The Computer Science Animation and Games Emphasis gives students the opportunity to learn both the technical and artistic side of creating and implementing digital animation and games, preparing them for technical careers with animation and game programming studios. Students in the program collaborate regularly with students in the Animation BFA. Students and faculty who work on both the CS emphasis and the Animation BFA are part of BYU’s Center for Animation.

The BYU Computer Science Department has a long history of contribution to the field of computer-generated animation. BYU Computer Science students have been instrumental in the production of each of BYU's celebrated animated shorts. These short films have been widely heralded by the animation industry, including: "Lemmings," "Petshop," "Faux Paw," "Turtles," "Noggin," "Las Piñatas," "Lion and the Mouse," "Pajama Gladiator," "Kites," and "Xing,". They have garnered ten "College Television Awards" or "Student Emmys" from the Academy of Television Arts and Sciences as well as four "Student Academy Awards" from the Academy of Motion Picture Arts and Sciences.

Applying for the Major

The Computer Science Animation and Games Emphasis is a limited-enrollment major. Students interested in participating in the program must be at least enrolled in the current semester in the prerequisite courses (CS 111, CS 235, DESAN 101 and CSANM 150) to apply for the emphasis. You can apply in the semester that you are taking a prerequisite class (put "currently enrolled" for your grade, and we will pull it ourselves when grades post). For additional questions about the application, please reach out to the CS Undergrad Advisor Lynnette Nelson (

Application deadlines are April 15 and December 15 at 11:59 p.m.

Please reference these application instructions when preparing your application.. Please note: Our office closes at 5 p.m.. You will not be able to get any questions answered after that time.

Transcripts do not need to be official.

About the Major
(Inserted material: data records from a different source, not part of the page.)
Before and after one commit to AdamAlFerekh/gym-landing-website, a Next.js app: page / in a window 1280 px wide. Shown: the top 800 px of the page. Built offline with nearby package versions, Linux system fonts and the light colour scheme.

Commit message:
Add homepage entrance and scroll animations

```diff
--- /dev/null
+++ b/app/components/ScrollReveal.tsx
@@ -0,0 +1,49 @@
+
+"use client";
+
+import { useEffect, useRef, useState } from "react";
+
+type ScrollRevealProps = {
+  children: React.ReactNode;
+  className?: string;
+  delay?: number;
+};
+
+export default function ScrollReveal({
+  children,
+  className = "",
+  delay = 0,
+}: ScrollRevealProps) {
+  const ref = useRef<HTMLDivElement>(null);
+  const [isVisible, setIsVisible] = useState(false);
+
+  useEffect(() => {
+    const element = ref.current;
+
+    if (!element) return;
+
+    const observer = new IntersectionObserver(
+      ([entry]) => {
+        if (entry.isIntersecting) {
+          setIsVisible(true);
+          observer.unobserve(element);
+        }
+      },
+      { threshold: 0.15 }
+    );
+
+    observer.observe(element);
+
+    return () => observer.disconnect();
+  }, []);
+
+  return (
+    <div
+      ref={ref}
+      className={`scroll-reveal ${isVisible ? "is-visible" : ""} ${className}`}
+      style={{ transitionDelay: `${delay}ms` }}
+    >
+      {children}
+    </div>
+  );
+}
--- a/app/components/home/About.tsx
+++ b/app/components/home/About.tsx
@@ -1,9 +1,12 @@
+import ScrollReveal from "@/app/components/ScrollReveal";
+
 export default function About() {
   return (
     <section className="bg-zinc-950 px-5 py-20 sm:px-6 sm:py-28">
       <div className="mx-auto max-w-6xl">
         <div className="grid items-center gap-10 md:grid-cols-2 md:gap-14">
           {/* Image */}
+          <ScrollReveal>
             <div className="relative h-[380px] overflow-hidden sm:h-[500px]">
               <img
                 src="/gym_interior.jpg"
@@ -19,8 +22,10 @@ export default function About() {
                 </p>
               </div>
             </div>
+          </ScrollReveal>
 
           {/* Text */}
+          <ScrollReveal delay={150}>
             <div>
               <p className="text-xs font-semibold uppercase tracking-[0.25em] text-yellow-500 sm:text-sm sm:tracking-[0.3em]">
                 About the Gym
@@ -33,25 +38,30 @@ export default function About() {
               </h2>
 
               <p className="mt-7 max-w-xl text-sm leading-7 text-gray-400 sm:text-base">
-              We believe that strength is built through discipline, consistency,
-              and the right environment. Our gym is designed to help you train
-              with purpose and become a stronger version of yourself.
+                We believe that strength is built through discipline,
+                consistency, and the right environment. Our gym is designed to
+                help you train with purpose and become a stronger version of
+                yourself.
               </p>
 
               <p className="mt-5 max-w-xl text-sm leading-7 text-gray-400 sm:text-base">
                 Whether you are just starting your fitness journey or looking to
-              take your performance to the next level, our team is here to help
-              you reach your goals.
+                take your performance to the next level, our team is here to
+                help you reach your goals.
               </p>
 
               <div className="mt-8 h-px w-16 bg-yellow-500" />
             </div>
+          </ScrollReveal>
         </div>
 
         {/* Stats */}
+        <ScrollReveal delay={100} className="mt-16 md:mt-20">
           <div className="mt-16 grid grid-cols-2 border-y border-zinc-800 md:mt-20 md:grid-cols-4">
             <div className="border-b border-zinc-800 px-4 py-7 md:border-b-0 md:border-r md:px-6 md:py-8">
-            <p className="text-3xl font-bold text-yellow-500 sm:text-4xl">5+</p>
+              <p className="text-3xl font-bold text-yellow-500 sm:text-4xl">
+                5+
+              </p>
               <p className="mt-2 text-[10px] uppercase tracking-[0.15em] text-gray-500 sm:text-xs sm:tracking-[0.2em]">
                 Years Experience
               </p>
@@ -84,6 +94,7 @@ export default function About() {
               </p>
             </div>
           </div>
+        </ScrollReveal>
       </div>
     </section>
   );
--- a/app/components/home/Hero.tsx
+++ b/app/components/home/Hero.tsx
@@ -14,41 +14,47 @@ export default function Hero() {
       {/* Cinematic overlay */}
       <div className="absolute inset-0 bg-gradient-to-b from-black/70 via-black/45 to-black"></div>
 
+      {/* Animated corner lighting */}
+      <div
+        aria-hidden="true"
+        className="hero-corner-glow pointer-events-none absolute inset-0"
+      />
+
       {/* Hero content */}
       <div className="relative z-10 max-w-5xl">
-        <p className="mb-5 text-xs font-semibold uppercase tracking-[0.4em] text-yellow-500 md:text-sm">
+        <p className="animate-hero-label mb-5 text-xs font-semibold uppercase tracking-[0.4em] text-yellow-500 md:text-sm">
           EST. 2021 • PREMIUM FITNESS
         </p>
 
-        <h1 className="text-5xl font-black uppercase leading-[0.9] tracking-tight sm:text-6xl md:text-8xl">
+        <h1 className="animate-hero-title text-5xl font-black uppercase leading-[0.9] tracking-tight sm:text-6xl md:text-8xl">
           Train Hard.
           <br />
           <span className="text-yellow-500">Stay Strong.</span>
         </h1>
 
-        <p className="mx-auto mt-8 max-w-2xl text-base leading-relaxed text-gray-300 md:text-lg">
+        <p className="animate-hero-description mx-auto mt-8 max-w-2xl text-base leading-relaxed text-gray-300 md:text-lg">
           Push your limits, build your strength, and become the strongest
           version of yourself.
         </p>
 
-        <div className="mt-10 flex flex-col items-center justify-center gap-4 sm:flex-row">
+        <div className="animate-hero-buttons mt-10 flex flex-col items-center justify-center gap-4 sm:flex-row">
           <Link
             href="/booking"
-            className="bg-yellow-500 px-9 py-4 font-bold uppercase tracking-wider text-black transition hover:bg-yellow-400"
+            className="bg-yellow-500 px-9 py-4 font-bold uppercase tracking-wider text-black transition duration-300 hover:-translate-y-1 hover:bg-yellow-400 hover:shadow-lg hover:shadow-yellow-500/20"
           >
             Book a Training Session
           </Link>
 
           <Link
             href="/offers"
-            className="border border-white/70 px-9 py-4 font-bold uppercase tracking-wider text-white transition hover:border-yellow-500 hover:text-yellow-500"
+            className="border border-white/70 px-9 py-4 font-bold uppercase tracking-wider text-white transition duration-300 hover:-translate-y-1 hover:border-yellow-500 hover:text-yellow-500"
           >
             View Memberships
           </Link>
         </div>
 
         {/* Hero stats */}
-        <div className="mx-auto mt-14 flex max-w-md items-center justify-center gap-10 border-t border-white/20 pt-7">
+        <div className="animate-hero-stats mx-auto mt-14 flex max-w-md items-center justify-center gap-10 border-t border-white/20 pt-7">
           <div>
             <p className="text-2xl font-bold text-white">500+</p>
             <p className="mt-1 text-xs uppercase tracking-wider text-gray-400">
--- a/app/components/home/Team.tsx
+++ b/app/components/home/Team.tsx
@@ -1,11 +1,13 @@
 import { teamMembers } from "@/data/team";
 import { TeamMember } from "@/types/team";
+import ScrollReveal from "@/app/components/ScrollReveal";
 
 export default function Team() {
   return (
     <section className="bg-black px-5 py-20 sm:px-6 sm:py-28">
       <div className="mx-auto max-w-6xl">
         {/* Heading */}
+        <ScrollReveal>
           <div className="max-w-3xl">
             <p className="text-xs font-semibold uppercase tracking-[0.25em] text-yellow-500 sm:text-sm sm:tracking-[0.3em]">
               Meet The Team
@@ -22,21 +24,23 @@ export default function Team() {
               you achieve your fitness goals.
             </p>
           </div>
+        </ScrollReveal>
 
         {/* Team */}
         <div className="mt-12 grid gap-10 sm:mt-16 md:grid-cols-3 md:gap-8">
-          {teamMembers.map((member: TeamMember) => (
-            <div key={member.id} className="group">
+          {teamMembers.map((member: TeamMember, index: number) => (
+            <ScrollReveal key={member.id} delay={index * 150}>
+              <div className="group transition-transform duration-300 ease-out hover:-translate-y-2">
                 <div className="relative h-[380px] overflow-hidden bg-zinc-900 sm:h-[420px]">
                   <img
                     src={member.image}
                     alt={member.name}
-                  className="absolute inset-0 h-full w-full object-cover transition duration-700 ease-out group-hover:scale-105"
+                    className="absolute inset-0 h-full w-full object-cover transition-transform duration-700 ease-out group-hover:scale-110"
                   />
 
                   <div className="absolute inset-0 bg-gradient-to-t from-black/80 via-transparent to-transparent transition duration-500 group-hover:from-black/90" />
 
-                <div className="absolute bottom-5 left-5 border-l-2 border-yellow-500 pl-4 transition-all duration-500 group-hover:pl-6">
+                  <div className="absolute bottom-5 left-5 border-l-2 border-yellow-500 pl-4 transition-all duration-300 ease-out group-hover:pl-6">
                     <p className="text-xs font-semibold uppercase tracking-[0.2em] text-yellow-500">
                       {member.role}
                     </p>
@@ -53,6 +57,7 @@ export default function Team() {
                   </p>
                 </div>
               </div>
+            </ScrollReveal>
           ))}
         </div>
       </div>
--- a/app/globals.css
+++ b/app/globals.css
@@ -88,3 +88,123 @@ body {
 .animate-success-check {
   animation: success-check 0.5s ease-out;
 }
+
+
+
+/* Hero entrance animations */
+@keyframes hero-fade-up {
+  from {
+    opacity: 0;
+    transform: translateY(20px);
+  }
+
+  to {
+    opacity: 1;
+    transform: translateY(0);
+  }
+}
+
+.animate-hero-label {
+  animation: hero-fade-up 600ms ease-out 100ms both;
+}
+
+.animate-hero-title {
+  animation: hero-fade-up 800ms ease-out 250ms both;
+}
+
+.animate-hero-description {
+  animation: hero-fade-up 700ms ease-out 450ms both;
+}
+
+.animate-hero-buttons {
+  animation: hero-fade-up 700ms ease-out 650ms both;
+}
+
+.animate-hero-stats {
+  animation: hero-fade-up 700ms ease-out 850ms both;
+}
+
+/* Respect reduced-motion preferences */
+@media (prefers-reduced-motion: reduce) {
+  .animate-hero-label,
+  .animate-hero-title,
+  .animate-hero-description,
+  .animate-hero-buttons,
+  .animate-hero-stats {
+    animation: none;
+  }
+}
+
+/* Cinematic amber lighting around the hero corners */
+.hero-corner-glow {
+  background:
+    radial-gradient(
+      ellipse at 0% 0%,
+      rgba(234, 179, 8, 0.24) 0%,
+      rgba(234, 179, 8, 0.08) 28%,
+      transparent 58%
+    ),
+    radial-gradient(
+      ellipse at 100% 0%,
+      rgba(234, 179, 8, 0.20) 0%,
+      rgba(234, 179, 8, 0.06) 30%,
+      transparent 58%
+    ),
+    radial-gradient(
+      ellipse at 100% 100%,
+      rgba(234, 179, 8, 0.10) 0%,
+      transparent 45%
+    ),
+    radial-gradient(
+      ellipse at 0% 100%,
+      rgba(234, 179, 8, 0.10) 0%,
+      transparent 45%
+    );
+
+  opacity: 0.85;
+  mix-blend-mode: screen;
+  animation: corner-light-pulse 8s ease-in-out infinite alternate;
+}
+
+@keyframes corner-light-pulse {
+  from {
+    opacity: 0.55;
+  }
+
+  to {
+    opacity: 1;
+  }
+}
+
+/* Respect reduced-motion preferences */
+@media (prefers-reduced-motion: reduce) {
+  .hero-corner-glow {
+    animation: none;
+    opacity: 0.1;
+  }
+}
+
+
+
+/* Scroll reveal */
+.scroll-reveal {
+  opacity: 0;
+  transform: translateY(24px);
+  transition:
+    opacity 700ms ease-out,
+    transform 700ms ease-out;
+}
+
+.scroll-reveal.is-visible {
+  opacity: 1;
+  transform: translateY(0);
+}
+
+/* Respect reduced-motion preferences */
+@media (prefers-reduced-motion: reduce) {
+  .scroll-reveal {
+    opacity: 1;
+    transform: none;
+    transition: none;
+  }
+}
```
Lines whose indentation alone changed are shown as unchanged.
The Animation and Games Emphasis combines a computer science degree with specialized preparation needed to design and develop animated games and films. Students begin by taking fundamentals in computer science and animation, then must apply to the program. After admission, students take additional courses in computer science fundamentals, graphics, and animation. Students can choose electives from both the computer science catalog and specialty courses in animation and games.

Each year, students in the Animation and Games Emphasis collaborate with students in the Animation BFA to create both an animated film and an animated game. These films and games have won many awards. Often students are able to work on a film or a game in multiple years during their time in the program.


A valuable feature of the Animation and Games Emphasis is that students earn a degree in computer science. This qualifies them for software development in a wide variety of areas.

Many of the alumni from this program have accepted positions at animation studios. Alumni are employed with some of the top studios in the industry, including Pixar, DreamWorks, Disney Animation, EntertainmentArts, Industrial Light + Magic, Avalanche Studios, and LucasFilmsAnimation. Alumni students have contributed to a number of recent blockbuster films, including Pirates of the Caribbean: Curse of the Dead Man's Chest, Chronicles of Narnia: The Lion the Witch and the Wardrobe, Chronicles of Narnia: Prince Caspian, Cars, Ratatouille, Shrek 3, and Transformers. Recently, one computer science alumni, Jason Smith, who is currently employed as a technology lead at Industrial Light + Magic, was named by The Hollywood Reporter as one of the industry's "Brightest and Most Talented 35-and-Under Artisans."

During a speech given at BYU in 2008, Ed Catmull, president and co-founder of Pixar Animation Studios and president of Disney Animation, lauded the work in animation at BYU. He remarked, "over the years, Pixar has worked with a lot of different universities around the country and hired people. One of the interesting things is, all of a sudden, in the last few years, we found that BYU has risen to the top." Later that afternoon in a press conference, Dr. Catmull told journalists that BYU students hired as interns "come in and do production work right away and do a fantastic job." He continued, "it's amazing to suddenly see that BYU is producing the best in the industry. It's the perception not just at Pixar, but also at the other studios that something pretty remarkable is happening here."


Requirements can change from year to year. When you declare a major, you follow the requirements that were in force that year. You can see an advisor to switch to the current requirements if desired.